Task objective.
Write out each line of the entries below that holds the word "StyleSheet".

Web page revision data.

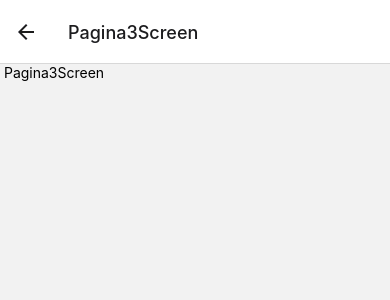
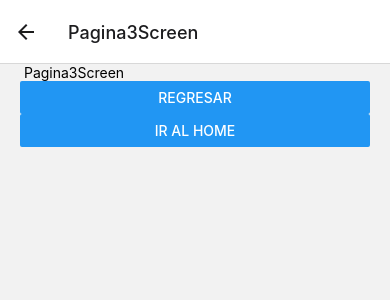
Before and after one commit to Paserno/RN-Navigation, a React Native app: screen /Pagina3Screen in a window 390 px wide. Shown: the top 300 px of the page. Built offline with nearby package versions, Linux system fonts and the light colour scheme.

Commit message:
Navegar a Otras Pantallas

```diff
--- a/src/screens/Pagina1Screen.tsx
+++ b/src/screens/Pagina1Screen.tsx
@@ -1,10 +1,22 @@
+import { StackScreenProps } from '@react-navigation/stack';
 import React from 'react'
-import { View, Text } from 'react-native';
+import { View, Text, Button } from 'react-native';
+import { styles } from '../theme/appTheme';
 
-export const Pagina1Screen = () => {
+interface Props extends StackScreenProps<any, any>{};
+
+export const Pagina1Screen = ( { navigation }: Props ) => {
+
   return (
-    <View>
+    <View style={ styles.globalMargin }>
         <Text> Pagina1Screen </Text>
+
+        <Button
+          title='Ir Página 2'
+          onPress={ () => navigation.navigate('Pagina2Screen') }
+        />
+
+
     </View>
   )
 }
--- a/src/screens/Pagina2Screen.tsx
+++ b/src/screens/Pagina2Screen.tsx
@@ -1,10 +1,20 @@
+import { CommonActions, useNavigation } from '@react-navigation/native';
 import React from 'react'
-import { View, Text } from 'react-native';
+import { View, Text, Button } from 'react-native';
+import { styles } from '../theme/appTheme';
 
 export const Pagina2Screen = () => {
+
+  const navigator = useNavigation();
+
   return (
-    <View>
+    <View style={ styles.globalMargin }>
         <Text> Pagina2Screen </Text>
+
+        <Button
+          title="ir Página 3"
+          onPress={ () => navigator.dispatch(CommonActions.navigate({name: 'Pagina3Screen'})) }
+        />
     </View>
   )
 }
--- a/src/screens/Pagina3Screen.tsx
+++ b/src/screens/Pagina3Screen.tsx
@@ -1,10 +1,23 @@
 import React from 'react'
-import { View, Text } from 'react-native';
+import { View, Text, Button } from 'react-native';
+import { styles } from '../theme/appTheme';
+import { StackScreenProps } from '@react-navigation/stack';
 
-export const Pagina3Screen = () => {
+interface Props extends StackScreenProps<any, any>{};
+
+export const Pagina3Screen = ( { navigation }:Props ) => {
   return (
-    <View>
+    <View style={ styles.globalMargin }>
+
         <Text> Pagina3Screen </Text>
+        <Button
+          title='Regresar'
+          onPress={ () => navigation.pop() }
+        />
+        <Button
+          title='Ir al Home'
+          onPress={ () => navigation.popToTop() }
+        />
     </View>
   )
 }
--- /dev/null
+++ b/src/theme/appTheme.tsx
@@ -0,0 +1,7 @@
+import { StyleSheet } from "react-native";
+
+export const styles = StyleSheet.create({
+    globalMargin: {
+        marginHorizontal: 20,
+    },
+});
```
Also changed, not shown: 1 other file (tests, documents, lock files or other folders).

Task response.
+import { StyleSheet } from "react-native";
+export const styles = StyleSheet.create({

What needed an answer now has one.